Famed musician Bootsy Collins was guesting on a morning radio show during the holidays when the interviewer remembered that Bootsy had been honored by Cincinnati’s School for the Performing Arts during the school’s graduation ceremonies last year, and remarked that she was especially impressed by the impromptu remarks Bootsy uttered following reception of the award. After Bootsy admitted that he had been surprised and moved by the honor and had no idea what he had said, he was reminded that he had offered this sage advice for achieving success: “Don’t worry about what anybody else is doing; just hit your note.”
What a pearl of wisdom, a direct admonition that applies to almost any situation one encounters in life. Regardless of barriers, impediments, and other complicating factors, always remember that you are responsible for doing your part, for hitting your note; just imagine what could be accomplished in the world if everyone abided by this simple directive.
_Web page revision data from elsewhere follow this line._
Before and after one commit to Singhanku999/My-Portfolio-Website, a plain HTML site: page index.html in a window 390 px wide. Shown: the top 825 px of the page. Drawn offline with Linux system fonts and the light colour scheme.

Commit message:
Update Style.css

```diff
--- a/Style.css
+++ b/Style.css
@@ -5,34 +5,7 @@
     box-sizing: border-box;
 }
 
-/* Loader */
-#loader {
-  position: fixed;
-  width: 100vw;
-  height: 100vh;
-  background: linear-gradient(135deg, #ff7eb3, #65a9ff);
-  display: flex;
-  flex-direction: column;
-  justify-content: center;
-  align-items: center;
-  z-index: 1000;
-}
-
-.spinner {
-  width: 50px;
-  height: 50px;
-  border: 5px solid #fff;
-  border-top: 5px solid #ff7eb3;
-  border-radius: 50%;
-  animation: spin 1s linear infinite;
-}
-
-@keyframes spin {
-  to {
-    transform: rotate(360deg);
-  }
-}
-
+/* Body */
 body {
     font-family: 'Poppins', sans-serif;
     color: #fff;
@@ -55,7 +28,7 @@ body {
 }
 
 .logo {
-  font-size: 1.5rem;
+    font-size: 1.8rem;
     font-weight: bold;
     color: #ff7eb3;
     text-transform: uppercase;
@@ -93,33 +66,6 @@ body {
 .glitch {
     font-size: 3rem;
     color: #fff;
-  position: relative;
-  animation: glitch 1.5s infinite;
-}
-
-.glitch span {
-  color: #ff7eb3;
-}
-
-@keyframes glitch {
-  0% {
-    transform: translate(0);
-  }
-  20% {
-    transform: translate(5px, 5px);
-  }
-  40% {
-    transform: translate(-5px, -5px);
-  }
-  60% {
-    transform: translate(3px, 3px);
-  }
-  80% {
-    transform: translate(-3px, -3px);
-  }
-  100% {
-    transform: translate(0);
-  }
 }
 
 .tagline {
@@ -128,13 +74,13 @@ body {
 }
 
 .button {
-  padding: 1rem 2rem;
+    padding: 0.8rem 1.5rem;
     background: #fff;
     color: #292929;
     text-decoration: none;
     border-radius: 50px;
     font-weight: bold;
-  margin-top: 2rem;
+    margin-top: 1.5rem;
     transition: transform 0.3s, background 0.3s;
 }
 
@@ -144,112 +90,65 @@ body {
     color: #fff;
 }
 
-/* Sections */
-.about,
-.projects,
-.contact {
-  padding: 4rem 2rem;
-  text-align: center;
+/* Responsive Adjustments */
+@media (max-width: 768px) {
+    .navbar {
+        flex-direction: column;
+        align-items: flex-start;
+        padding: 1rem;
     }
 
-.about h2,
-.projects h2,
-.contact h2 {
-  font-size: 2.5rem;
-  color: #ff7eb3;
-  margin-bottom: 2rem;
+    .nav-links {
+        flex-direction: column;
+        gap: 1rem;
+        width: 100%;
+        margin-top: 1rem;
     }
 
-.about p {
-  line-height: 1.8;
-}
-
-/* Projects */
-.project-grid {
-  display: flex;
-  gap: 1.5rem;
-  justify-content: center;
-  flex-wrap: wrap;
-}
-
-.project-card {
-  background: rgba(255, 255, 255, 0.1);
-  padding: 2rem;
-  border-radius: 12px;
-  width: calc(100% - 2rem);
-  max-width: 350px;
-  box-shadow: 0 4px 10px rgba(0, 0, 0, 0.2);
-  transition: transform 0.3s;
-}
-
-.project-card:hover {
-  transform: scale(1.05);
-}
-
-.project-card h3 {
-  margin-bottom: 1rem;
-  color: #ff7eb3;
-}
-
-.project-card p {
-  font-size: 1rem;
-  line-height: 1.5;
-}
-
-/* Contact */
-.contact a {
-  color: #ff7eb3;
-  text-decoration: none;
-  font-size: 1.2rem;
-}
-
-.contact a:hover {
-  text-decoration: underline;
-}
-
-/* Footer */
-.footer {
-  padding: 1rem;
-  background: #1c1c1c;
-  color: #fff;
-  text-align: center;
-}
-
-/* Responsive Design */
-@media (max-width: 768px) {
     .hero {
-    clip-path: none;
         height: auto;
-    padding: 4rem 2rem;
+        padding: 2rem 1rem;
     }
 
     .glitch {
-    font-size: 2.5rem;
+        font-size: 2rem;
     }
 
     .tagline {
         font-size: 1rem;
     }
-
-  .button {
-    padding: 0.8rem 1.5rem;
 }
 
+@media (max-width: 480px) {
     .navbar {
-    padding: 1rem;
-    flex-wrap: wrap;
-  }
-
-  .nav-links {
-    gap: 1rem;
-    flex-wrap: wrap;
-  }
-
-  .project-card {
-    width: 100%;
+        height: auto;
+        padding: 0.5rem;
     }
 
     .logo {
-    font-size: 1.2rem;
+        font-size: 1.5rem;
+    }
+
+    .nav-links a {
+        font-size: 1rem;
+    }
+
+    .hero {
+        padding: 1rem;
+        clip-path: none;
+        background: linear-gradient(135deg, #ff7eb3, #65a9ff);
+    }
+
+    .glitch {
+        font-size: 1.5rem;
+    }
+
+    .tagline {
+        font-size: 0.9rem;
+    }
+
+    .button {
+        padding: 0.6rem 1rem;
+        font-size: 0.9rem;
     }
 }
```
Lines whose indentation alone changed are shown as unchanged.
I recently read Protest Singer, a little book offering an intimate portrait of one of my very favorite artists, iconic folk singer Pete Seeger, a man who always hits his note. Pete became enthralled with folk music at a young age, finding that these songs had all the meat of human life in them. Although victories are sometimes celebrated, folk music “exposes a lot of dark corners.” Folk songs are “tragic rather than sentimental, scandalous rather than cute, and basically unconcerned with being elegant or clever.” They contain every kind of trouble known to humankind and are often sung by people to inspire courage within themselves and to console themselves for losses and defeats and suffering and hardship.
As a firm believer in the admittedly naïve concept that music is essential to life and can when properly employed change the world for the better, I have long admired Pete’s remarkable ability to actually achieve positive change through his songs. Included in the book’s appendix was a list created by Pete’s father, musicologist Charles Seeger, enumerating the purposes of music, a list that I’m sure influenced Pete’s career path and activism. Number one on that list is: “Music, as any art, is not an end in itself, but is a means of achieving a larger end.” Pete Seeger is known as a performer who does not view his work as his career, as the word career implies that fame and fortune are the ultimate goals, whereas he has a life’s purpose which far exceeds such mendacious rewards.
John Cronin, a university professor who has known Seeger for thirty-five years, sometimes asks Pete to address students enrolled in a course entitled “Citizen Advocacy in the Evolution of Democracy” because he feels that the folk singer is a walking history of the role of citizen, a man who has supported advocacy and thereby changed democracy. Pete believes that he is an implement for delivering songs which people can sing for themselves, and that songs are effective methods of bending people to a just cause. He is famous for his abilities as a song leader, leading crowds of people to feel themselves part of a collective identity, uniting disparate people in a common goal. His songs can make one feel powerful, inspire belief that with other like-spirited people, one can achieve great things.
And sometimes one can – just hit your note, and see what happens!
Marilyn Delk is a Director of the Darke County Center for the Arts and can be reached at email@example.com. Viewpoints expressed in these opinion pieces are the work of the author. The Daily Advocate does not endorse these viewpoints or the independent activities of the author.